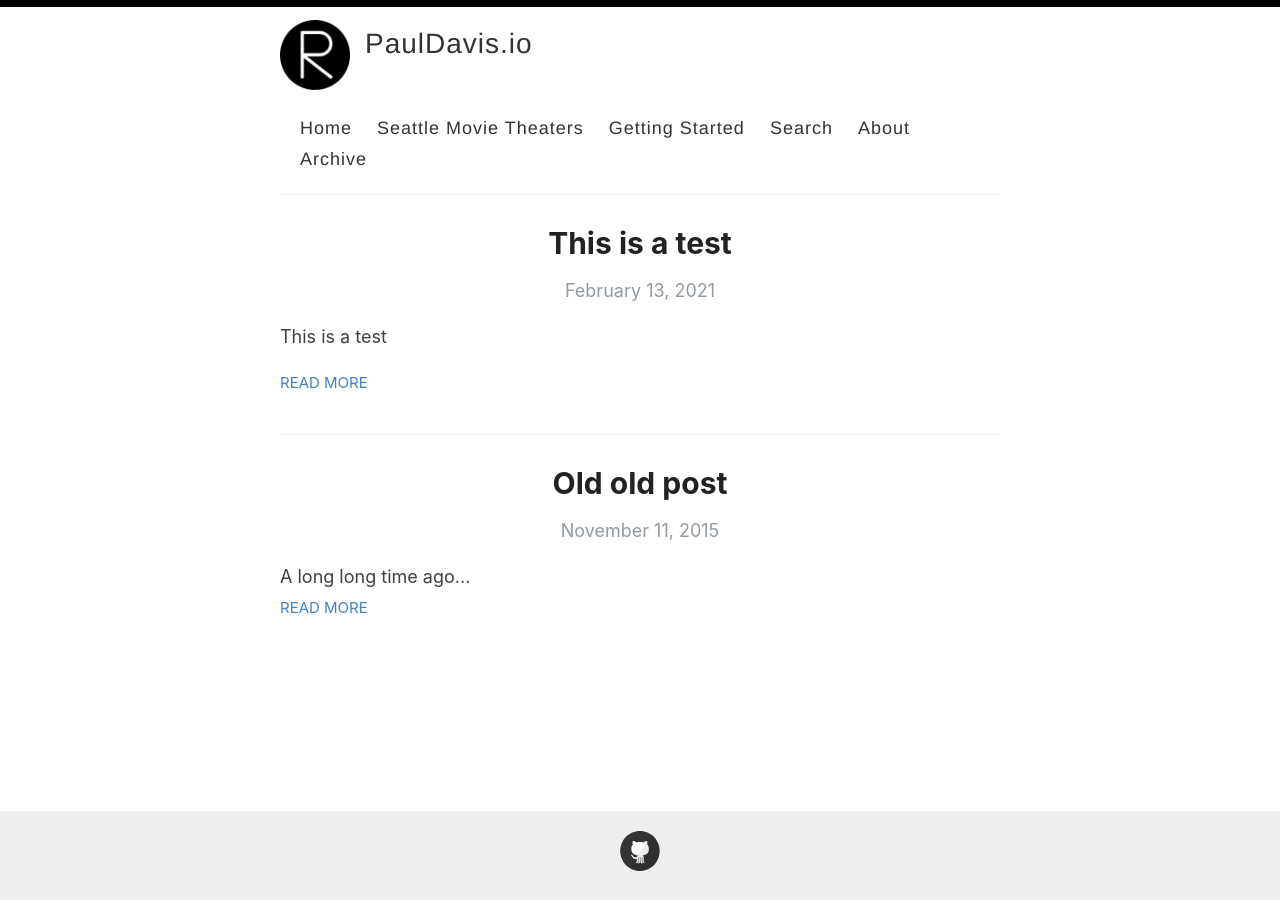
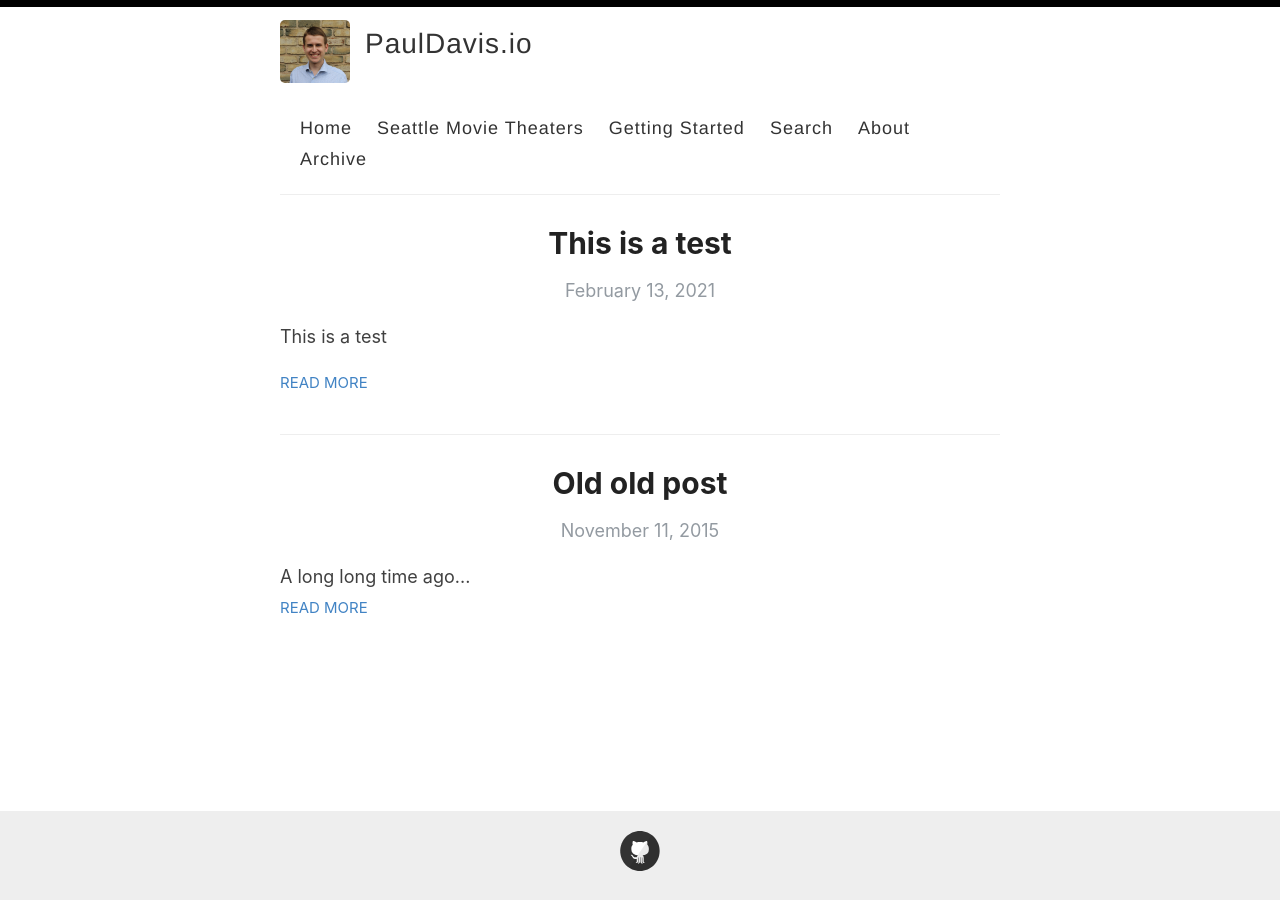
Before and after one commit to pndavis/theatrically, a Jekyll site: the page built from index.html, in a window 1280 px wide. Built offline with Jekyll 4.4.1, drawn with Linux system fonts in a browser that asks for light colours; the list of posts is cut into pages by our own code.

Commit message:
update picture

```diff
--- a/_config.yml
+++ b/_config.yml
@@ -12,7 +12,7 @@ author: Paul Davis
 description:
 
 # URL of your avatar or profile pic (you could use your GitHub profile pic)
-avatar: /images/reverie.png
+avatar: /images/paul.jpg
 
 #
 # Flags below are optional
```
Also changed, not shown: images/paul.JPG (added).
· · · ·
The expected result is a copy of each line in the records where "images" appears.

-avatar: /images/reverie.png
+avatar: /images/paul.jpg
Also changed, not shown: images/paul.JPG (added).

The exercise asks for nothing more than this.